The MIDI standard does not specify how MIDI timing is done. That is left to the computer clock chip and the software programmer. There are three time systems used in MIDI software: Chronological time, Difference time, PPQ time. All three of them are implemented in MIDIDisplay.
When using Chronological time the software is constantly checking the time. The software just sits and waits until the clock time is greater than or equal to the MIDI time stamp. When it is, the message is sent. There are at least two drawbacks to this method: the constant checking of the clock takes time away from other tasks, and any tempo changes during playback require recalculation of all time stamps not yet played.
Difference time calculates the time difference between the note just sent and the next note. It is more efficient than chronological time because the difference indicates how long to wait before sending the next message. The software can create a timer (just like an alarm clock) that can be set to go off when the difference time has expired. Once the timer is set, it runs in the background leaving the computer free to do other tasks. When the timer goes off, the message is sent. Tempo changes can be handled easily because the difference time can be multiplied by the ratio of the original tempo (60 for your projects) and the current tempo setting.
In music notation all rhythm values are proportions of a quarter note. In PPQ time all note values are proportional to the PPQ value of a quarter note. A standard PPQ value is 480. PPQ time is similar to difference time in that timers can be programmed to go off when the PPQ duration has expired. PPQ time is easily converted to difference time by multiplying the PPQ value by the millisecond duration of one PPQ at the current tempo. The number of PPQs in one quarter note is chosen to provide an integer value for subdivisions of the quarter note down to the 128th note, including dotted values. Many software programs give you a choice of PPQ settings. These numbers have been used as PPQ values in various software programs. Rhythmic nuances can be expressed more precisely with larger PPQ values.
|Multiples of 96||96||192||384||768|
|Multiples of 120||120||240||480||960||3840|
|Multiples of 128||128||256||512||1024|
You'll use a PPQ of 480 in this class.
|Note Value||PPQ = 480|

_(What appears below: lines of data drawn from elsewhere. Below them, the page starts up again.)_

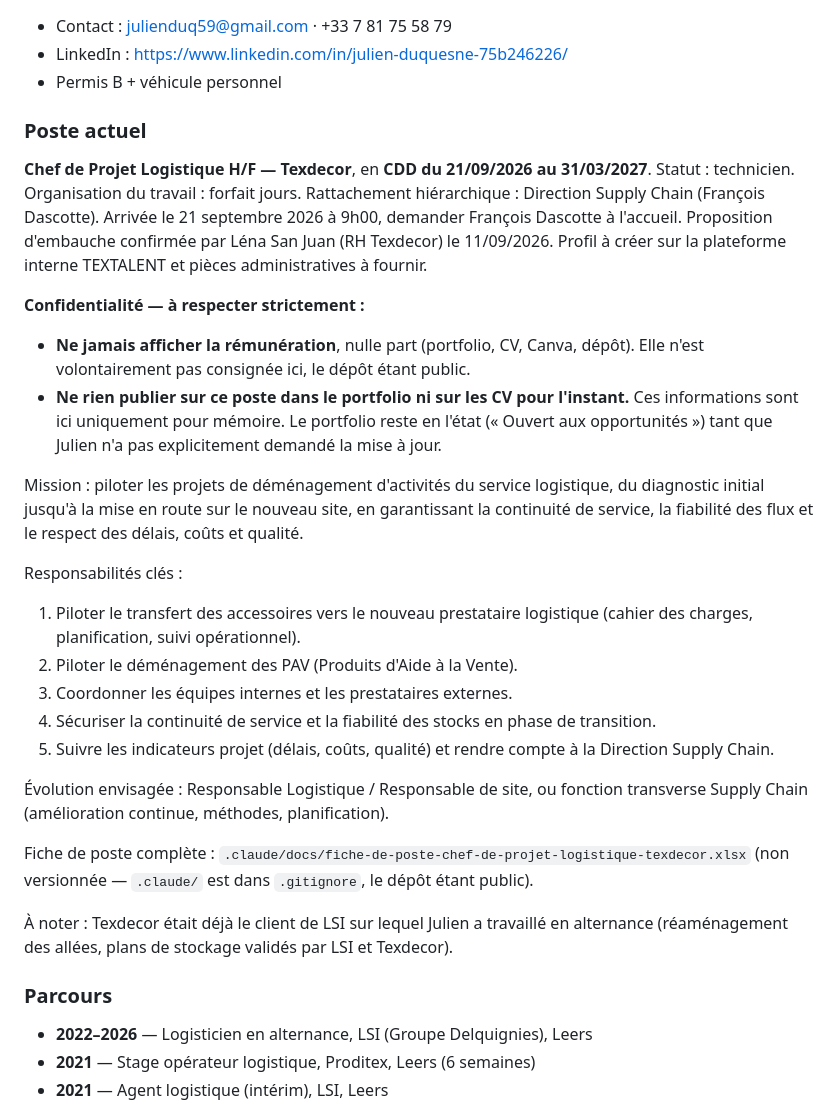
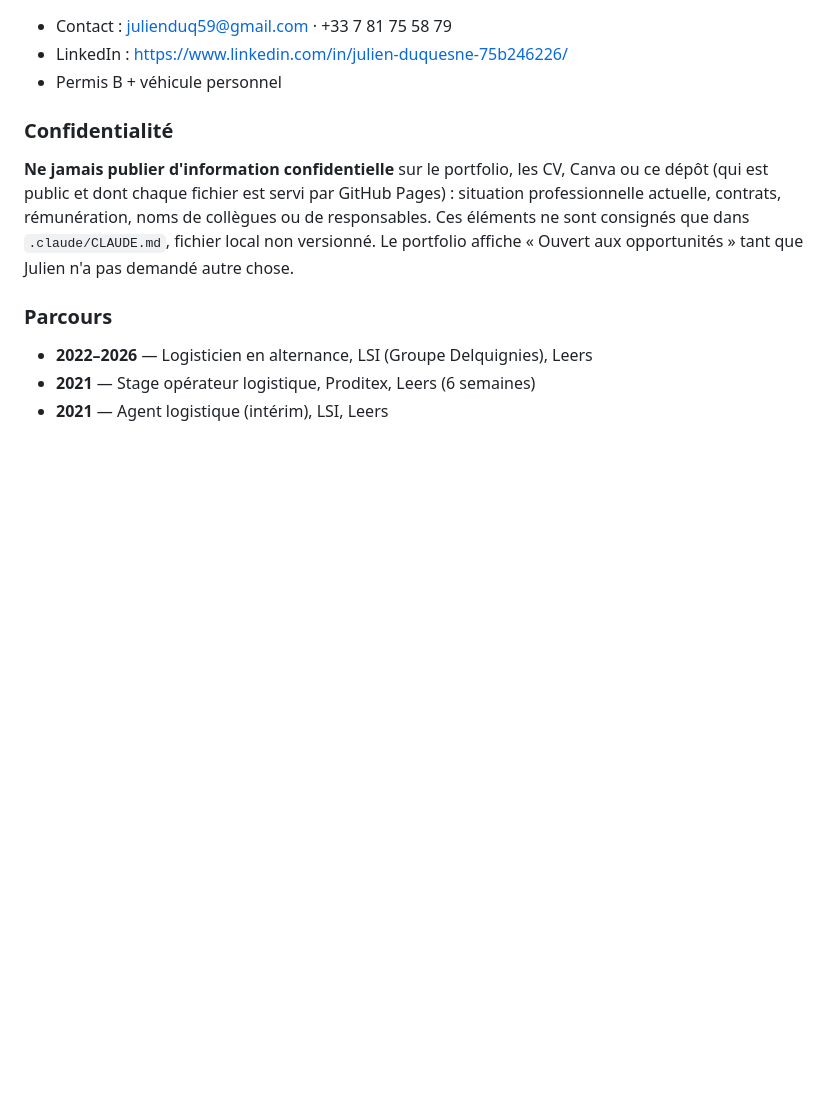
Before and after one commit to julienduq59/PortfolioDuquesneJulien, a Markdown page: CLAUDE.md, the part around the change. GitHub-like rendering; blank space fills up the shorter version.

Commit message:
Retire les informations confidentielles de CLAUDE.md
Le dépôt est public et GitHub Pages sert chaque fichier : la situation
professionnelle de Julien ne doit pas y figurer. CLAUDE.md ne garde qu'une
règle générale de confidentialité.

Co-Authored-By: Claude Opus 5.5 <noreply@anthropic.com>
Claude-Session: https://claude.ai/code/session_01RjRWR3w3a6TiKYVNph9vjz

```diff
--- a/CLAUDE.md
+++ b/CLAUDE.md
@@ -15,44 +15,13 @@ ligne). En cas de doute sur une information, poser la question plutôt que de co
 - LinkedIn : https://www.linkedin.com/in/julien-duquesne-75b246226/
 - Permis B + véhicule personnel
 
-### Poste actuel
+### Confidentialité
 
-**Chef de Projet Logistique H/F — Texdecor**, en **CDD du 21/09/2026 au 31/03/2027**.
-Statut : technicien. Organisation du travail : forfait jours.
-Rattachement hiérarchique : Direction Supply Chain (François Dascotte).
-Arrivée le 21 septembre 2026 à 9h00, demander François Dascotte à l'accueil.
-Proposition d'embauche confirmée par Léna San Juan (RH Texdecor) le 11/09/2026.
-Profil à créer sur la plateforme interne TEXTALENT et pièces administratives à fournir.
-
-**Confidentialité — à respecter strictement :**
-- **Ne jamais afficher la rémunération**, nulle part (portfolio, CV, Canva, dépôt).
-  Elle n'est volontairement pas consignée ici, le dépôt étant public.
-- **Ne rien publier sur ce poste dans le portfolio ni sur les CV pour l'instant.**
-  Ces informations sont ici uniquement pour mémoire. Le portfolio reste en l'état
-  (« Ouvert aux opportunités ») tant que Julien n'a pas explicitement demandé la mise
-  à jour.
-
-Mission : piloter les projets de déménagement d'activités du service logistique, du
-diagnostic initial jusqu'à la mise en route sur le nouveau site, en garantissant la
-continuité de service, la fiabilité des flux et le respect des délais, coûts et qualité.
-
-Responsabilités clés :
-1. Piloter le transfert des accessoires vers le nouveau prestataire logistique
-   (cahier des charges, planification, suivi opérationnel).
-2. Piloter le déménagement des PAV (Produits d'Aide à la Vente).
-3. Coordonner les équipes internes et les prestataires externes.
-4. Sécuriser la continuité de service et la fiabilité des stocks en phase de transition.
-5. Suivre les indicateurs projet (délais, coûts, qualité) et rendre compte à la
-   Direction Supply Chain.
-
-Évolution envisagée : Responsable Logistique / Responsable de site, ou fonction
-transverse Supply Chain (amélioration continue, méthodes, planification).
-
-Fiche de poste complète : `.claude/docs/fiche-de-poste-chef-de-projet-logistique-texdecor.xlsx`
-(non versionnée — `.claude/` est dans `.gitignore`, le dépôt étant public).
-
-À noter : Texdecor était déjà le client de LSI sur lequel Julien a travaillé en
-alternance (réaménagement des allées, plans de stockage validés par LSI et Texdecor).
+**Ne jamais publier d'information confidentielle** sur le portfolio, les CV, Canva ou ce
+dépôt (qui est public et dont chaque fichier est servi par GitHub Pages) : situation
+professionnelle actuelle, contrats, rémunération, noms de collègues ou de responsables.
+Ces éléments ne sont consignés que dans `.claude/CLAUDE.md`, fichier local non versionné.
+Le portfolio affiche « Ouvert aux opportunités » tant que Julien n'a pas demandé autre chose.
 
 ### Parcours
 
```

|Dotted 128th||22 or 23|
The duration of a quarter note can only be determined if we know the tempo. Tempo is measured as beats per minute. Usually the quarter note represents one beat. The general formula for the duration of one quarter note, at any tempo, for any duration unit (seconds, milliseconds, or PPQ) is:
|Duration Unit||Tempo||Formula||Duration of One Quarter Note|
|Milliseconds||60||1000 * 60/60||1000 milliseconds|
|120||1000 * 60/120||500 milliseconds|
|Seconds||60||1 * 60/60||1 second|
|90||1 * 60/90||0.67 seconds|
|PPQ (480)||60||480 * 60/60||480 PPQ|
|100||480 * 60/100||288 PPQ|
[Overview] [Syllabus]Revised John Ellinger, January - March 2013